Tuesday, November 25, 2008

Can't Wait

A few quick words before the carpet cleaner arrives and, hopefully, the painters and the contractor, who has yet to complete some electrical work...

I can't wait. The country can't wait. I note from my trusty Bush counter, in the right sidebar of The Buddha Diaries, that the current occupant of the White House has another fifty-five days, eleven hours and, as of this moment, twenty-nine minutes to wreak his havoc and lay his IED's to sabotage the next administration. Gail Collins was right, in the New York Times the other day, when she suggested that the greatest gift Bush could make to the country that he claims to love would be to resign, right now--well, after, not before his vice-president does the same--and leave the way clear for his successor. Obama, it seems, could not take office before his due time, but at least Nancy Pelosi would be left as nominal president to carry out his programs until January. (First woman President, as Collins also points out!)

We really can't afford to wait. The economy needs urgent action, not a further two months of reactive patching-up by the lame-duck Bush administration, defending the old, failed ideas as though they had not already been proven as bankrupt as the growing list of American financial institutions whose short-term interests they served, at the expense of the vast majority of Americans. We need a vision and a policy, and a team that's capable of realizing them.

Almost as bad as the big picture are the myriad small offenses--the continuing, spiteful, cynical sabotage of decades of environmental protection by administrative rulings that will take months or years to reverse. In full knowledge of the will expressed by the voters just two weeks ago--and of the fact that his successor will work hard to reverse his decisions--this Bush is devoting his final weeks in office to making dangerous and pointless mischief at the expense of the people whom he swore to serve.

There's something wrong with a system that can be so easily abused, that leaves so many of us frustrated by our impotence to prevent the actions of cynical and mendacious leaders. We boast to the world about our freedom and our democracy, yet we are forced to stand by and wring our hands when those leaders make a public mockery of our will. It's disgraceful.

2 comments:

citizen of the world said...

I can hardly wait, too (either?). We're headed off to watch W tonight, and remind ourselves of why the change is so needed. Or rather, not to remind ourselves so much as revel in the fact that the change is on the way.

mandt said...

"We boast to the world about our freedom and our democracy, yet we are forced to stand by and wring our hands when those leaders make a public mockery of our will. It's disgraceful." Indeed it is, and even worse. The capitalist paradigm has been totally changed in the past thirty years. It is no longer industrial, except in those emerging countries where labor costs, like those once used to exploit American workers are used to build new powerful states. Wall Street and financiers had to rely on Greenspan economics to create profitable speculation bubbles at home to replace the old model and did so first, with Hi Tech, then financial services/tax cuts and then housing.

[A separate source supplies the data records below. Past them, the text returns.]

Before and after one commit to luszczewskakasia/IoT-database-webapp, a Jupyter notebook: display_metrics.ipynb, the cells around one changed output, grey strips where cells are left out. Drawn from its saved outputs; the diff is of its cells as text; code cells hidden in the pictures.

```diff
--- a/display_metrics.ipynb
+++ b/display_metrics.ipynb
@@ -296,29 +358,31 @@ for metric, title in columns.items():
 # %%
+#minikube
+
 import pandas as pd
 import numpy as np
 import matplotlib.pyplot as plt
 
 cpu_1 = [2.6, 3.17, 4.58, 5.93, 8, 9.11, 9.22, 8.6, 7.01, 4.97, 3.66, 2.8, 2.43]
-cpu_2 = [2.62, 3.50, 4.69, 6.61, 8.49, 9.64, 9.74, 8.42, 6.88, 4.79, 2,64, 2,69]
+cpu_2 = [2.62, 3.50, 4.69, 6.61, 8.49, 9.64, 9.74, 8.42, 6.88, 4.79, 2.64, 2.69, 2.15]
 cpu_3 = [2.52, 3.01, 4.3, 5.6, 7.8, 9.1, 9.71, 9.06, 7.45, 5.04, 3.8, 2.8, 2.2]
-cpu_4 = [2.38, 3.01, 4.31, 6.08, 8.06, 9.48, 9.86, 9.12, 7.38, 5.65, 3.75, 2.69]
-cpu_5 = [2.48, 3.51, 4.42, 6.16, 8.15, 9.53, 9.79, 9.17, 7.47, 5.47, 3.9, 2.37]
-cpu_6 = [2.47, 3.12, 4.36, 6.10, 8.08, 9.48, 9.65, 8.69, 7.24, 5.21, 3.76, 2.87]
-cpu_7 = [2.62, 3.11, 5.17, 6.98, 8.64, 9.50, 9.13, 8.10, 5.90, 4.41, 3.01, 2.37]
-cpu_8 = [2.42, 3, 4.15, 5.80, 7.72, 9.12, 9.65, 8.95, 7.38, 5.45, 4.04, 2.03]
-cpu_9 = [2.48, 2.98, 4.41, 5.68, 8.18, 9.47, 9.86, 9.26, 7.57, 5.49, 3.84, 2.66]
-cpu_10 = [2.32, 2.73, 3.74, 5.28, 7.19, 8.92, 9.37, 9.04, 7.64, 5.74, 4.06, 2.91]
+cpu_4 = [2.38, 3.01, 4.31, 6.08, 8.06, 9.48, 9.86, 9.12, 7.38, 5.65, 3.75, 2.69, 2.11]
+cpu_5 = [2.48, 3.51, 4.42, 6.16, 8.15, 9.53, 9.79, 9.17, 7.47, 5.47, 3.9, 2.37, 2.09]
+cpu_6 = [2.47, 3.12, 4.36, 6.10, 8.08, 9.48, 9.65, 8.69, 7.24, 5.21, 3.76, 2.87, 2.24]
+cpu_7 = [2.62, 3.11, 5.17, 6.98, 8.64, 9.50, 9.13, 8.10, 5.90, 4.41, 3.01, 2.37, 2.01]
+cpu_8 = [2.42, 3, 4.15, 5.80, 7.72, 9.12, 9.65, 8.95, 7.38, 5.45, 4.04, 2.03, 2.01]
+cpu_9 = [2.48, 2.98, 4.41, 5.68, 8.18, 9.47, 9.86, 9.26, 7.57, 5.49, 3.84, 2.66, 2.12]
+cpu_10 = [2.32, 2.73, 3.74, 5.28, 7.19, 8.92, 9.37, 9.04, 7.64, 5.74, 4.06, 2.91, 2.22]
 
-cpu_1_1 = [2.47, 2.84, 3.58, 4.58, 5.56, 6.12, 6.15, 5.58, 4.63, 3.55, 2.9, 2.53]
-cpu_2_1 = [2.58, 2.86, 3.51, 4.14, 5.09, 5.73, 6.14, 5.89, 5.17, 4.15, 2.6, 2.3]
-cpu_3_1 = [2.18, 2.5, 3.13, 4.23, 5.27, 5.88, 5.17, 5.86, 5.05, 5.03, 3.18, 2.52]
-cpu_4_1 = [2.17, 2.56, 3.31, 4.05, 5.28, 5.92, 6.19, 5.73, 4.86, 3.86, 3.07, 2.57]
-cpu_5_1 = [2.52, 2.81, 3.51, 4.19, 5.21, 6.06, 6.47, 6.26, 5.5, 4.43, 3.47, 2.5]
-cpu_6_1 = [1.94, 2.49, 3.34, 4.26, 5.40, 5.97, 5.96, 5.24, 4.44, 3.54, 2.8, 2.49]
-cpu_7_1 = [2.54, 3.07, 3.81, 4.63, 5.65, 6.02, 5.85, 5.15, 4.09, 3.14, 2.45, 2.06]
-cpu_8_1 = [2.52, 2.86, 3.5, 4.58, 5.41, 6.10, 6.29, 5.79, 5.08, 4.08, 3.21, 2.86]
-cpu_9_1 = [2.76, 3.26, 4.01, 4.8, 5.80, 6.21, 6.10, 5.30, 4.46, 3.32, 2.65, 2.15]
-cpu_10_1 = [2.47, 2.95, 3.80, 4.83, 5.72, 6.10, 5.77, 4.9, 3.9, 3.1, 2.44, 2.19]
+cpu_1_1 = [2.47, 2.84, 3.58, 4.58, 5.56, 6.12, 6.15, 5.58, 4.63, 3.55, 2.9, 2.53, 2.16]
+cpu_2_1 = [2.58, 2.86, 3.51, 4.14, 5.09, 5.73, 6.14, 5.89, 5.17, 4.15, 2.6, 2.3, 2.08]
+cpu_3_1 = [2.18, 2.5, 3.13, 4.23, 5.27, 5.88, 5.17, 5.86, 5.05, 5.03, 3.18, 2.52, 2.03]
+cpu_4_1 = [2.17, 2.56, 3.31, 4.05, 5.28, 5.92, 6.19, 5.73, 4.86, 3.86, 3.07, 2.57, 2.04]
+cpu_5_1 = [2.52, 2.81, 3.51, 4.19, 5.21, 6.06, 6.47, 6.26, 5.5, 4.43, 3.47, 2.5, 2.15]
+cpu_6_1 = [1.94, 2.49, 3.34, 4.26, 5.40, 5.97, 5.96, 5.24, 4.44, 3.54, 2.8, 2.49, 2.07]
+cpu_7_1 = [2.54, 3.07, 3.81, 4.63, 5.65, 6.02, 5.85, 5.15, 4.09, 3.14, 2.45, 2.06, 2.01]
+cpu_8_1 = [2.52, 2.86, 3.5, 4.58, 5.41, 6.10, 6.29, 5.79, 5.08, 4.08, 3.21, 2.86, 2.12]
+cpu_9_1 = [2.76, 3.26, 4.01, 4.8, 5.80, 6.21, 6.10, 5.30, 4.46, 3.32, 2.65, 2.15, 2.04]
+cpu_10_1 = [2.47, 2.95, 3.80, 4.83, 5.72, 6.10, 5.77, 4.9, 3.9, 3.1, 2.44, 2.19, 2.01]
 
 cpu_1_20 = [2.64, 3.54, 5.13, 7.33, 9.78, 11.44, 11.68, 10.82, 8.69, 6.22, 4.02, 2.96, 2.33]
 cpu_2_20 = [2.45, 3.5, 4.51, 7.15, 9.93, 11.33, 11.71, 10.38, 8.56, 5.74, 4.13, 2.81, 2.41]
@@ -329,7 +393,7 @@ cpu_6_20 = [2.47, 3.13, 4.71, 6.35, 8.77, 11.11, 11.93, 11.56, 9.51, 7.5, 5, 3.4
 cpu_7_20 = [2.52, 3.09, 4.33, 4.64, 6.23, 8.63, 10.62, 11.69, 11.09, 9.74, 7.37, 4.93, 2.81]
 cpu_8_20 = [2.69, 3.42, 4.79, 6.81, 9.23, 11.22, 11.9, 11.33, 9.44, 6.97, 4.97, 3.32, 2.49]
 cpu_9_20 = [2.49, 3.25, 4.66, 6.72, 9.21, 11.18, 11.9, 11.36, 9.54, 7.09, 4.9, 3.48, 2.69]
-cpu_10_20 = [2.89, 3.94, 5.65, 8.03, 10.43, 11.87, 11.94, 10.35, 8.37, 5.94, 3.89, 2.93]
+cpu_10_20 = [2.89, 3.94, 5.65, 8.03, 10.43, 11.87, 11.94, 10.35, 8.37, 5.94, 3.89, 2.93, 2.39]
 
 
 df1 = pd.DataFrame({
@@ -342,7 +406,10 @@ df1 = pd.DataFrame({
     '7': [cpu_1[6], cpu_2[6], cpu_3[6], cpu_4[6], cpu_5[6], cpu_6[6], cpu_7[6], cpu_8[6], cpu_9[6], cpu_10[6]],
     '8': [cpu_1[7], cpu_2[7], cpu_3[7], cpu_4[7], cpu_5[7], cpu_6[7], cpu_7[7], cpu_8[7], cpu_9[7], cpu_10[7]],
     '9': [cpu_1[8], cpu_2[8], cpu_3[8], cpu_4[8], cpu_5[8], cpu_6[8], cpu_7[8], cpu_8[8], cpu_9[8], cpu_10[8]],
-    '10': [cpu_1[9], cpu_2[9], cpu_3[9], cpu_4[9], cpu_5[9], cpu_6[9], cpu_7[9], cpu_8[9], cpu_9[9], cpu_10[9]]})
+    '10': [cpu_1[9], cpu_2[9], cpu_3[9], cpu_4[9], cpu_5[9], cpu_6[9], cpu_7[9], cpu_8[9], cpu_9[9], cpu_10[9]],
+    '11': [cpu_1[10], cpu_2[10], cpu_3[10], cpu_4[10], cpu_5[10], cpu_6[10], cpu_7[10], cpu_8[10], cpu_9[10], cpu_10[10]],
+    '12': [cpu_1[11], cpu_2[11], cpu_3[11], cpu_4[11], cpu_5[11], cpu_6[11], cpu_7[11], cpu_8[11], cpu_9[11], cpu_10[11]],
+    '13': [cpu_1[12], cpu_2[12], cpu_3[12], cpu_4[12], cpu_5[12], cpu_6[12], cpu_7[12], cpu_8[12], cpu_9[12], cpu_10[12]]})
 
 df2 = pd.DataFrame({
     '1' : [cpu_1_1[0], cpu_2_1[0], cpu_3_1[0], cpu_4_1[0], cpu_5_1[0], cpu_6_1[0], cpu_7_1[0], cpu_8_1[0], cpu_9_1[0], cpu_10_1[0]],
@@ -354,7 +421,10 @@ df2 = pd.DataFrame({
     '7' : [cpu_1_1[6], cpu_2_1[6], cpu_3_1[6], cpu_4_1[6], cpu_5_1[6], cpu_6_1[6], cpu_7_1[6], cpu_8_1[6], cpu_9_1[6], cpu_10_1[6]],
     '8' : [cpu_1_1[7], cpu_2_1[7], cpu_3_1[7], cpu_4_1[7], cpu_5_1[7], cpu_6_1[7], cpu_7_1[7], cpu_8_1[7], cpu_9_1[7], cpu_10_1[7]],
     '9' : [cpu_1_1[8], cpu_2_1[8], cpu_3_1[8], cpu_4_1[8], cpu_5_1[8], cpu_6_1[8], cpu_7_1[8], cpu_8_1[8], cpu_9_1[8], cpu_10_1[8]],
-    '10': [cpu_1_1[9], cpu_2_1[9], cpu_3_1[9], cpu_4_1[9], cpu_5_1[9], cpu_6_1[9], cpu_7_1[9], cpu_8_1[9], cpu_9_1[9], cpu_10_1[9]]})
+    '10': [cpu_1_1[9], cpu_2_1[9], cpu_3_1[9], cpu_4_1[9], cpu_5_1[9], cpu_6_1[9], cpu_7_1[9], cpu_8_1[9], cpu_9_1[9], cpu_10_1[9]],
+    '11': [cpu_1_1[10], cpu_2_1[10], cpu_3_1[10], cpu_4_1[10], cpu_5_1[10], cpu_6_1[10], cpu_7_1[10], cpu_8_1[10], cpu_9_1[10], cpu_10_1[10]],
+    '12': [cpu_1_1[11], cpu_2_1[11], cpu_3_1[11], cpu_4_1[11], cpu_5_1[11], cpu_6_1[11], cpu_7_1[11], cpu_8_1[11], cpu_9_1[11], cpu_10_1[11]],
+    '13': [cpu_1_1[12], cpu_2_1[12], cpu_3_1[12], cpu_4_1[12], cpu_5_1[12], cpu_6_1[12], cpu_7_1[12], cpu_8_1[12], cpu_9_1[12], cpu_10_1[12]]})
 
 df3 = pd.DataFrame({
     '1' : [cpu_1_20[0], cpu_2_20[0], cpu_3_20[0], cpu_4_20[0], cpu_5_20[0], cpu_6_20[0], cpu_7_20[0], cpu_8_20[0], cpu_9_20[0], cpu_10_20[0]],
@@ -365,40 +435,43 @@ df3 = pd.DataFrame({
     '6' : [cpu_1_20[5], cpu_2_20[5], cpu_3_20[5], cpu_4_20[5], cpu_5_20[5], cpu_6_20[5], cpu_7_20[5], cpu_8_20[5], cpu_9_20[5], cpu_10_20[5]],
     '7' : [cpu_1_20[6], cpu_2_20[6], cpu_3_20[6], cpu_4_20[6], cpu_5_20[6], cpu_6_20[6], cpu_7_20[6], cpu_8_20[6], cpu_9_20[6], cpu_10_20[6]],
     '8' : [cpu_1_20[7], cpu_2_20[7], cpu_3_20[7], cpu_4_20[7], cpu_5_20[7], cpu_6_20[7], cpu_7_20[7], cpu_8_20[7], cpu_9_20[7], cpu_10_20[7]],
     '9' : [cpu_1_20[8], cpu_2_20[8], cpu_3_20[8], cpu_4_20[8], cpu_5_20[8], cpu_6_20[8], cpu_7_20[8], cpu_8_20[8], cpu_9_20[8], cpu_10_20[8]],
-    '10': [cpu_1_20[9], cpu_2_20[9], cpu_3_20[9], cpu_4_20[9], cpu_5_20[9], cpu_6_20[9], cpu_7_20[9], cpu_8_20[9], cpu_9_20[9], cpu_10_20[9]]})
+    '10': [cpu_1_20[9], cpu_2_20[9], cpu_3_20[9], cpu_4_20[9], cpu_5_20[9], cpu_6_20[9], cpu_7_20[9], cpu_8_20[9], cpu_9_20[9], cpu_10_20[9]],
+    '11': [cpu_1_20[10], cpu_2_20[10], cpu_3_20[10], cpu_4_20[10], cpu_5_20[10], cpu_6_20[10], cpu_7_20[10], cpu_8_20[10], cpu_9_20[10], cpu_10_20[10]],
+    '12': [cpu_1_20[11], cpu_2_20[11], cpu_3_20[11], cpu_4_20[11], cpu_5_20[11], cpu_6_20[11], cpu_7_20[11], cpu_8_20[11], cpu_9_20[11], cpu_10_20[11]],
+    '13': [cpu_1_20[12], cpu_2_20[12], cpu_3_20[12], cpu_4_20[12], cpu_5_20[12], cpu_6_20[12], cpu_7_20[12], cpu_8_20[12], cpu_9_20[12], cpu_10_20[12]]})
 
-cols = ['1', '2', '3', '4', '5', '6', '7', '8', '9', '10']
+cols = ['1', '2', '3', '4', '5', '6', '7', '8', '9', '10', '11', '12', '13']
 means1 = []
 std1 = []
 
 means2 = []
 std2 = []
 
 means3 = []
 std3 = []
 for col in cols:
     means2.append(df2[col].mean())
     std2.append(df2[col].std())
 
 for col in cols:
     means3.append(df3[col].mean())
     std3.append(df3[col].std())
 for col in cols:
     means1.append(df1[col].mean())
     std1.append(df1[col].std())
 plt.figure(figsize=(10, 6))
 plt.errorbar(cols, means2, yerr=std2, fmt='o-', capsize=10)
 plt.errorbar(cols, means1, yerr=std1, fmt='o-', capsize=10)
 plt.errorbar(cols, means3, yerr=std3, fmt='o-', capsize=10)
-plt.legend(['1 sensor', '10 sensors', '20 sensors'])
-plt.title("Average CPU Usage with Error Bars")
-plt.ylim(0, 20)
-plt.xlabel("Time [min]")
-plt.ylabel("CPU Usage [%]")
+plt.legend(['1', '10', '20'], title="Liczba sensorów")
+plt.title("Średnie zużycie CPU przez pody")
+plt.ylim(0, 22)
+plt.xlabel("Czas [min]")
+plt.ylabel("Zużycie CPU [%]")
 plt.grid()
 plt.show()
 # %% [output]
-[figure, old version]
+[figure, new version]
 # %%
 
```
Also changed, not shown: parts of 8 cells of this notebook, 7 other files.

Also, the foundations of law have been transformed by right wing ideology away from the common good to the common weal of corporate property. The truth seems to be that the direction of the State more clearly reflects the ownership classes of Federalist John Adams than the Jeffersonian democracy we have come to enjoy since FDR's New Deal. The notion that bailout of banks, financial services, wall Street, and leveraged insurance instruments will help the average citizen is moot. Times have changed and the new paradigm is hierarchical corporatism not democracy. It's frighting.